You might cringe at the thought of asking your boss for feedback. However, when you do, you’ll actually become a stronger asset to the company. That’s because you’ll be able to identify your strengths, as well as areas where you’re off track. You can then apply this knowledge to improve your value with your employer, as well as your own marketability the next time you’re looking for a job.
But asking for feedback isn’t as simple as walking up to your boss and having a conversation. You have to take the right approach. Stewart Staffing, one of the top employment firms in Springfield, Massachusetts, explains how:
Pick the right time and place.
Don’t impulsively ask your boss for feedback when they’re on the way to get coffee. Schedule some time with your boss so you can discuss the issue in private. When you ask to set up the meeting, make sure that you tell your boss the topic, so that they have time to prepare. Simply explain that you want to make sure you’re doing the best job possible and want their take on your performance.
Create an agenda.
Don’t go into the meeting with a list of 20 questions you want to ask your boss. Instead, it’s important that you come up with a few points for your discussion and outline them ahead of time. That way, the conversation can be as fruitful as possible without taking too much time. When you’re asking your boss for feedback, be as specific as possible.
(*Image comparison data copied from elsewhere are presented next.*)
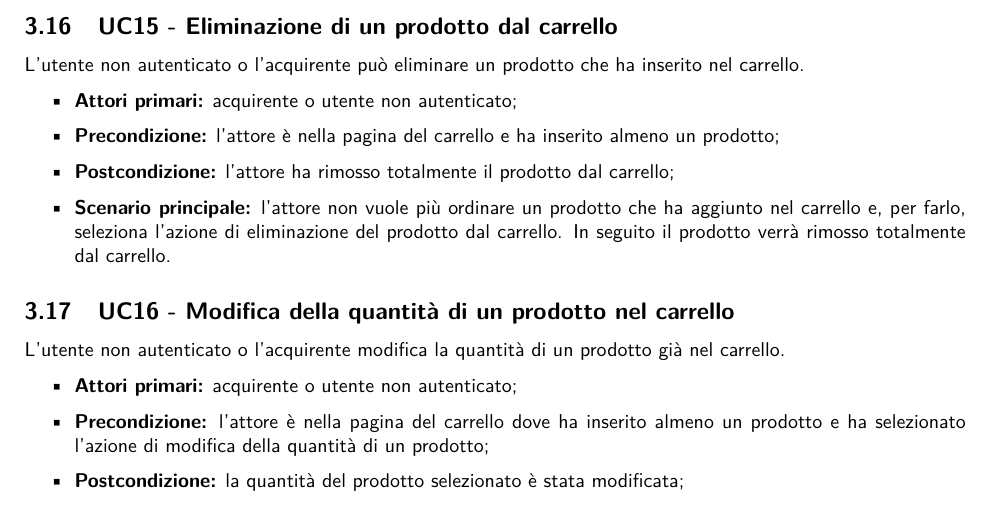
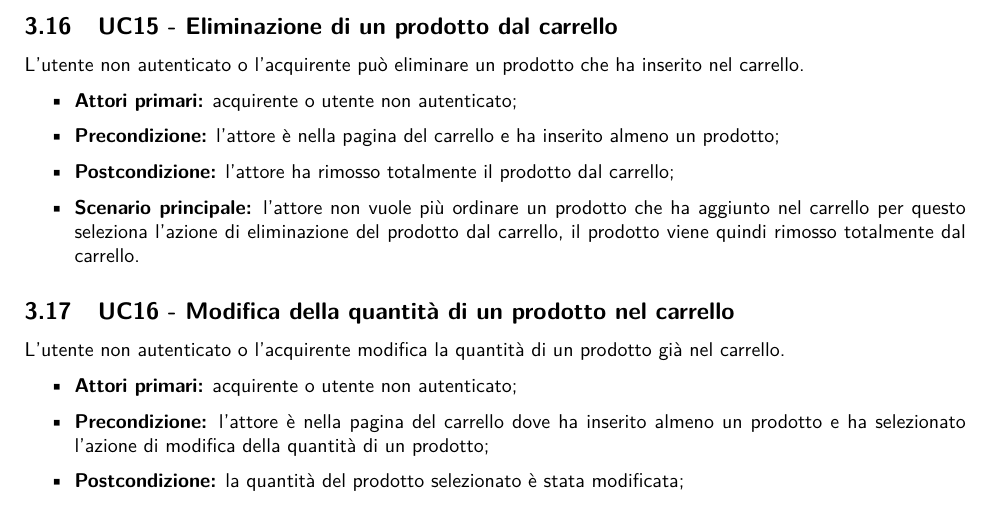
Before and after one commit to NotOnlyStudents/Documentazione, a LaTeX document (DocumentiPubblici/AnalisiDeiRequisiti/AnalisiDeiRequisiti_v1.14.tex, which reads DocumentiPubblici/AnalisiDeiRequisiti/Sezioni/CasiUso/Acquirente/Carrello.tex): part of page 24 of 73, cut so that both start at the same text. Compiled offline with pdfLaTeX.

Commit message:
fix vari

```diff
--- a/DocumentiPubblici/AnalisiDeiRequisiti/Sezioni/CasiUso/Acquirente/Carrello.tex
+++ b/DocumentiPubblici/AnalisiDeiRequisiti/Sezioni/CasiUso/Acquirente/Carrello.tex
@@ -35,7 +35,7 @@ L'utente non autenticato o l'acquirente può eliminare un prodotto che ha inseri
     \item \textbf{Attori primari:} acquirente o utente non autenticato;
     \item \textbf{Precondizione:} l'attore è nella pagina del carrello e ha inserito almeno un prodotto;
     \item \textbf{Postcondizione:} l'attore ha rimosso totalmente il prodotto dal carrello;
-    \item \textbf{Scenario principale:} l'attore non vuole più ordinare un prodotto che ha aggiunto nel carrello e, per farlo, seleziona l'azione di eliminazione del prodotto dal carrello. In seguito il prodotto verrà rimosso totalmente dal carrello.
+    \item \textbf{Scenario principale:} l'attore non vuole più ordinare un prodotto che ha aggiunto nel carrello per questo seleziona l'azione di eliminazione del prodotto dal carrello, il prodotto viene quindi rimosso totalmente dal carrello.
 \end{itemize}
 
 %%%%%%%%%%%%%%%%%%%%%%%%%%%%%%%%%%%%%%%%%%%%%%%%%%%%%%%%%%%%%%%%%%%%%%%%%%%%%%%%%%%%%%%%%%%%%%%%%%%%%%%%%%%%%%%%%%%%%%%%%%%%%%%%%%%%%%%%%%%%%%%%%%%%%%
```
Don’t ask for general feedback; ask, for instance, about a particular project or skill set that you have.
As your boss is giving you feedback, make sure you write down what they’re saying. After the meeting, send out some quick notes to your boss via email to ensure you’re both on the same page. Keep it short and simple.
The last thing your boss wants is for you to ask for a bunch of feedback and then not act on the changes they suggested. That’s why it’s important to create an action plan for how you’re going to incorporate their feedback. You might only need to make a few small changes, or you could need more extensive ones. But once you have a plan in place, it will be easier to put your boss’s feedback to work.
If you’d like more feedback, but from a different boss at a new employer, Stewart Staffing can help. As one of the leading employment firms in Springfield, Massachusetts, we can assist you with every aspect of your job search, from start to finish. Contact us today or search Springfield jobs now.